No. 2. Septa Scarlatina. Shell variegated with scarlet, yellow, and white streaks; spire round and blunted; the mouth narrow and small. A native of Amboyna and the Eastern Seas.
No. 3. Septa Spengleri. Shell brown, sometimes covered with a green epidermis; spire tuberculated; mouth deeply ridged, and white. A native of New Holland.
No. 4. Septa Rubicunda. Shell red, beautifully streaked with white and brown marks; spire tuberculated; the mouth denticulated, and having two white teeth on the inner side. This shell resembles the Murex tritonia of Linnaeus; but is much smaller. It is a native of New Holland.

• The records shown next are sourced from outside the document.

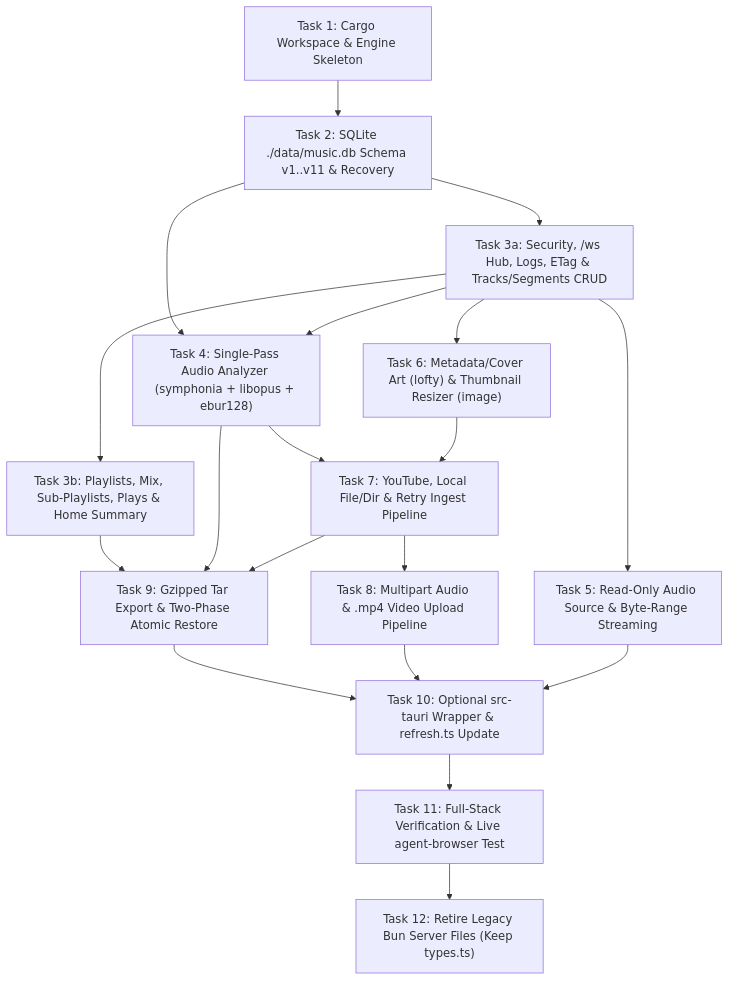
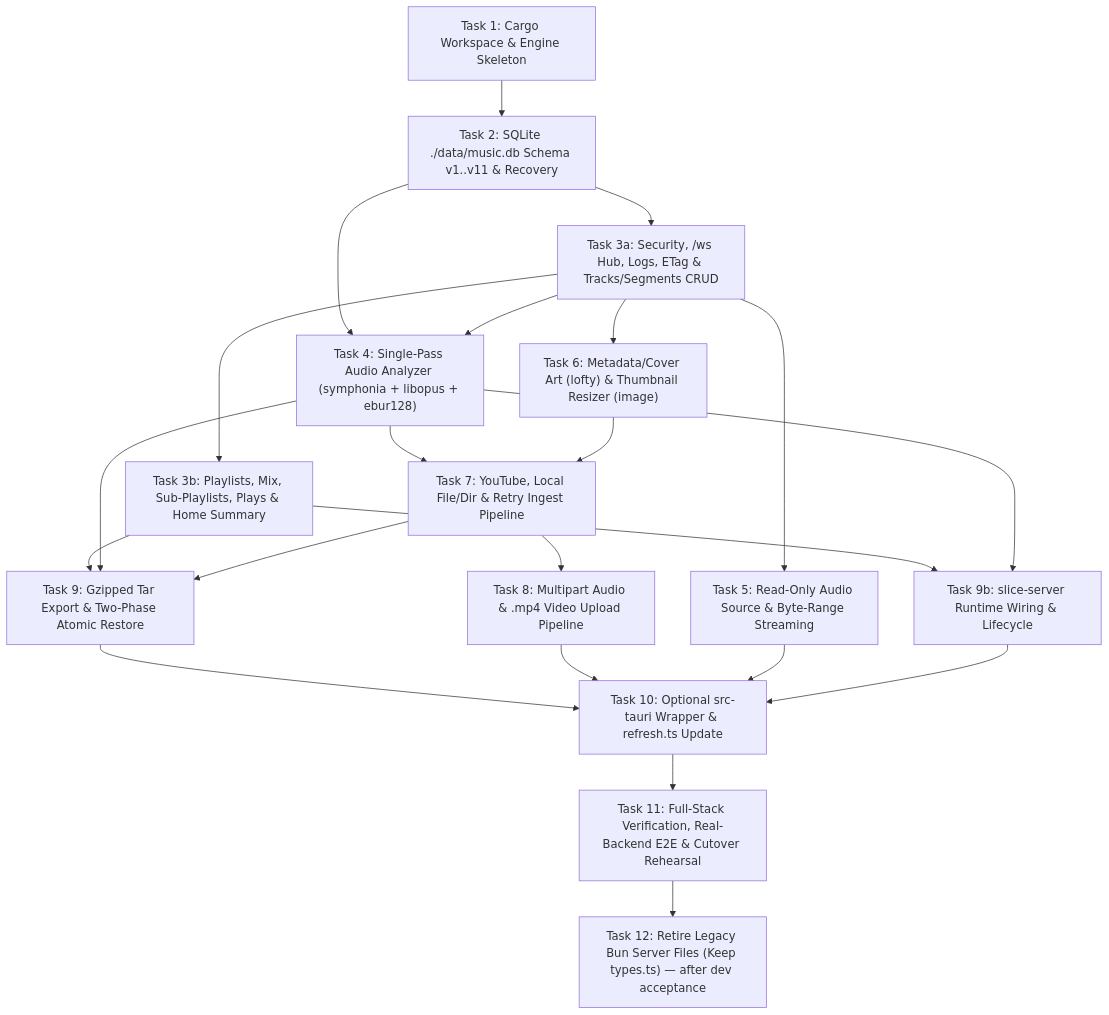
The diagram in tasks/plan.md (Gohans1/slice-player), drawn with Mermaid before and after one commit. The commit also changed other lines of this file and 1 other file, not shown here.

Commit message:
docs(plan): address review — real legacy migration fixture, ffmpeg loudness parity, runtime wiring task, real-backend e2e, cutover rollback

````diff
--- a/tasks/plan.md
+++ b/tasks/plan.md
@@ -387,21 +416,24 @@
 ```mermaid
 flowchart TD
     T1["Task 1: Cargo Workspace & Engine Skeleton"] --> T2["Task 2: SQLite ./data/music.db Schema v1..v11 & Recovery"]
     T2 --> T3A["Task 3a: Security, /ws Hub, Logs, ETag & Tracks/Segments CRUD"]
     T3A --> T3B["Task 3b: Playlists, Mix, Sub-Playlists, Plays & Home Summary"]
     T2 --> T4["Task 4: Single-Pass Audio Analyzer (symphonia + libopus + ebur128)"]
     T3A --> T4
     T3A --> T5["Task 5: Read-Only Audio Source & Byte-Range Streaming"]
     T3A --> T6["Task 6: Metadata/Cover Art (lofty) & Thumbnail Resizer (image)"]
     T4 --> T7["Task 7: YouTube, Local File/Dir & Retry Ingest Pipeline"]
     T6 --> T7
     T7 --> T8["Task 8: Multipart Audio & .mp4 Video Upload Pipeline"]
     T3B --> T9["Task 9: Gzipped Tar Export & Two-Phase Atomic Restore"]
     T4 --> T9
     T7 --> T9
     T9 --> T10["Task 10: Optional src-tauri Wrapper & refresh.ts Update"]
     T8 --> T10
     T5 --> T10
-    T10 --> T11["Task 11: Full-Stack Verification & Live agent-browser Test"]
-    T11 --> T12["Task 12: Retire Legacy Bun Server Files (Keep types.ts)"]
+    T3B --> T9B["Task 9b: slice-server Runtime Wiring & Lifecycle"]
+    T4 --> T9B
+    T9B --> T10
+    T10 --> T11["Task 11: Full-Stack Verification, Real-Backend E2E & Cutover Rehearsal"]
+    T11 --> T12["Task 12: Retire Legacy Bun Server Files (Keep types.ts) — after dev acceptance"]
 ```
````
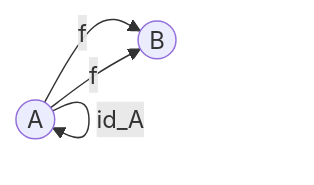
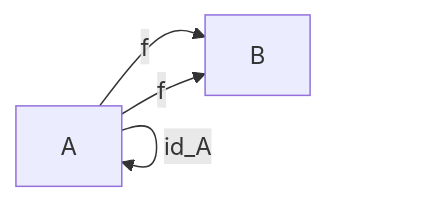
The fifth of 7 diagrams in docs/category_theory.md (but212/rustica), drawn with Mermaid before and after one commit. The commit also changed other lines of this file, not shown here.

Commit message:
solve the mermaid expression in category_theory.md

````diff
--- a/docs/category_theory.md
+++ b/docs/category_theory.md
@@ -76,6 +76,6 @@
 ```mermaid
 graph LR
-    A((A)) -- "id_A" --> A
-    A -- "f" --> B((B))
-    A -- "f" --> B
+    A["A"] --> |"id_A"| A
+    A --> |"f"| B["B"]
+    A --> |"f"| B
 ```
````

No. 5. Septa Rubecula. Shell variegated, brown, red, and white; the mouth having a rounded channel at the top, like the rest of the Septae, only more distinctly marked. This shell is a native of the South Seas, and has been mistakenly called a Murex by some authors who have delineated and described it.
No. 6. Septa Triangularis. Shell reddish brown, variegated with white and dark brown marks; its singularly angulated form, and particularly its angular cheek, will easily distinguish it from the rest of its congeners. It is a native of the Southern Ocean.


The various forms of the curious genus are very striking, and sometimes apparently opposite to each other; nevertheless, if we take the following character as our guide, namely, membranaceous folds, longitudinally placed, one of these forming the cheek of the mouth and the rest of the folds irregularly placed, all the difficulty of classing them will cease at once. At the same time it will be found that these shells have a natural relation to each other in many more respects, such as the folds being painted generally of a different colour from the rest of the shell, the indented notch, and tooth faintly marked at the top of the mouth. This general relationship will fully justify the accurate Conchologist in separating them from the Murex, and all other genera hitherto described.